There’s also an RPG component, as experience points are accrued for just about everything done in the game, whether it’s killing enemies, tranquilizing them, or simply discovering an obscure cache of loot squirreled away at the bottom of a ventilation shaft. The only real blemish on this otherwise impressive amount of choice is the fact that so much of it is taken away during boss fights. Excepting the final boss fight, most others are straight up shoot outs that are much more difficult for the stealth or hacker-based players since the options to hide or turn technology against the opponent are now suddenly taken away. There is also the matter how closely the game follows in the footsteps of the original. Many of the conventions from the first game are followed—almost religiously—in the latest. Pocket secretaries will still contain passwords for computer access for those that can’t hack, and computers that are hacked will also contain passwords, all in plain text, even for the highest level of security. These were criticisms of the original game even back in the 90s and those criticisms are even more pronounced today, though the rationale is understandable from a gameplay perspective.

Deus Ex is also, depending on depending on preferred style, a very long game. Even for players in a rush, skipping every side mission and ignoring all opportunities to level up, don’t expect to see the credits roll for at least 10-12 hours. For most players, taking the time to explore and enjoy the game, it’s more likely to clock in at about 20+ hours, and very likely over 30 hours for people that want to explore as much of the game as they can.

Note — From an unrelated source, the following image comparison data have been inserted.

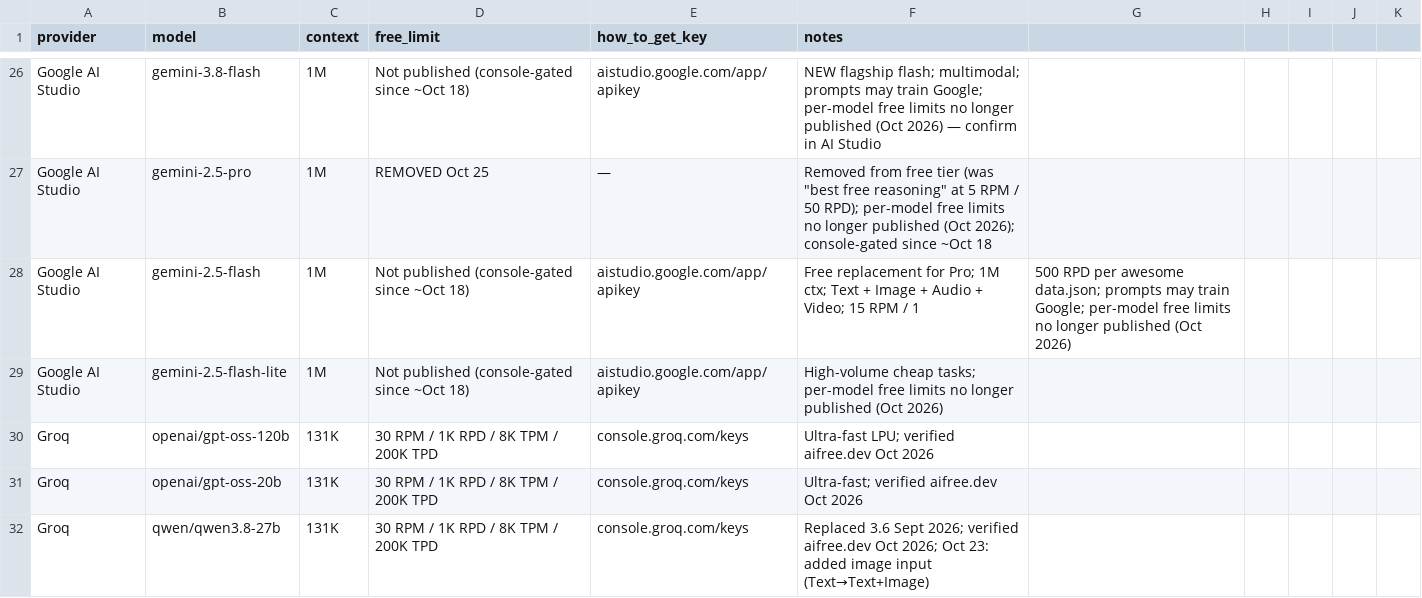
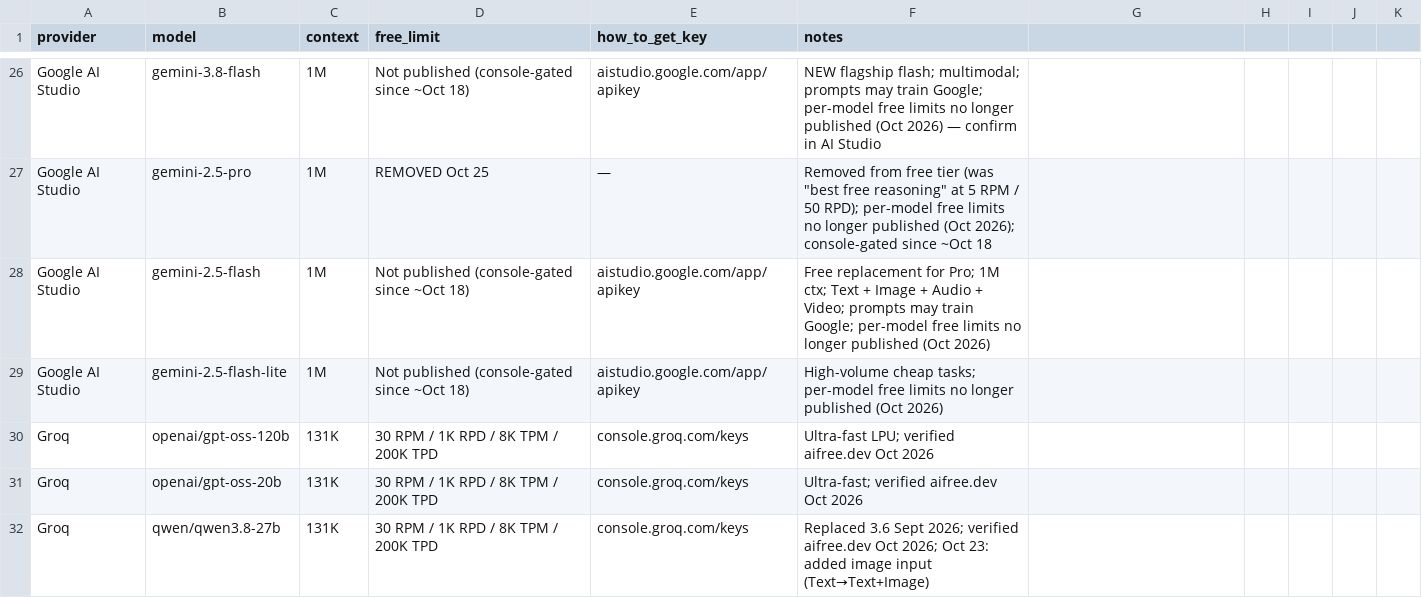
Before and after one commit to NostrDanish/freellm-watch, a CSV file: models.csv, drawn as a sheet; only a part is shown, gaps mark what is left out; the diff covers the shown part only.

```diff
--- a/models.csv
+++ b/models.csv
@@ -27,3 +27,3 @@ Google AI Studio,gemini-3.8-flash,1M,Not published (console-gated since ~Oct 18)
 Google AI Studio,gemini-2.5-pro,1M,REMOVED Oct 25,—,Removed from free tier (was "best free reasoning" at 5 RPM / 50 RPD); per-model free limits no longer published (Oct 2026); console-gated since ~Oct 18
-Google AI Studio,gemini-2.5-flash,1M,Not published (console-gated since ~Oct 18),aistudio.google.com/app/apikey,Free replacement for Pro; 1M ctx; Text + Image + Audio + Video; 15 RPM / 1,500 RPD per awesome data.json; prompts may train Google; per-model free limits no longer published (Oct 2026)
+Google AI Studio,gemini-2.5-flash,1M,Not published (console-gated since ~Oct 18),aistudio.google.com/app/apikey,Free replacement for Pro; 1M ctx; Text + Image + Audio + Video; prompts may train Google; per-model free limits no longer published (Oct 2026)
 Google AI Studio,gemini-2.5-flash-lite,1M,Not published (console-gated since ~Oct 18),aistudio.google.com/app/apikey,High-volume cheap tasks; per-model free limits no longer published (Oct 2026)
```
Also changed, not shown: 1 added row and 3 edited cells elsewhere in this file, 1 other file.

This is game that traditional hardcore gamers can safely buy and enjoy. There’s an enormous depth and complexity to the gameplay, with decent production values and a story that ties into the mythos of the series. The only people that will find disappointment here are the casual/mainstream gamers that believe a first person game must only be about shooting and nothing else. For everyone else, Deus Ex: Human Revolution is a definite nominee for game of the year, with impressive design, a large scope and a surprising amount of choice. If you miss the more experimental, bold gameplay of the 90s, this is a game you want on your shelf. In the same way that Duke Nukem Forever represented the 90s gaming era at its worst, Deus Ex: Human Revolution encapsulates the best of that era.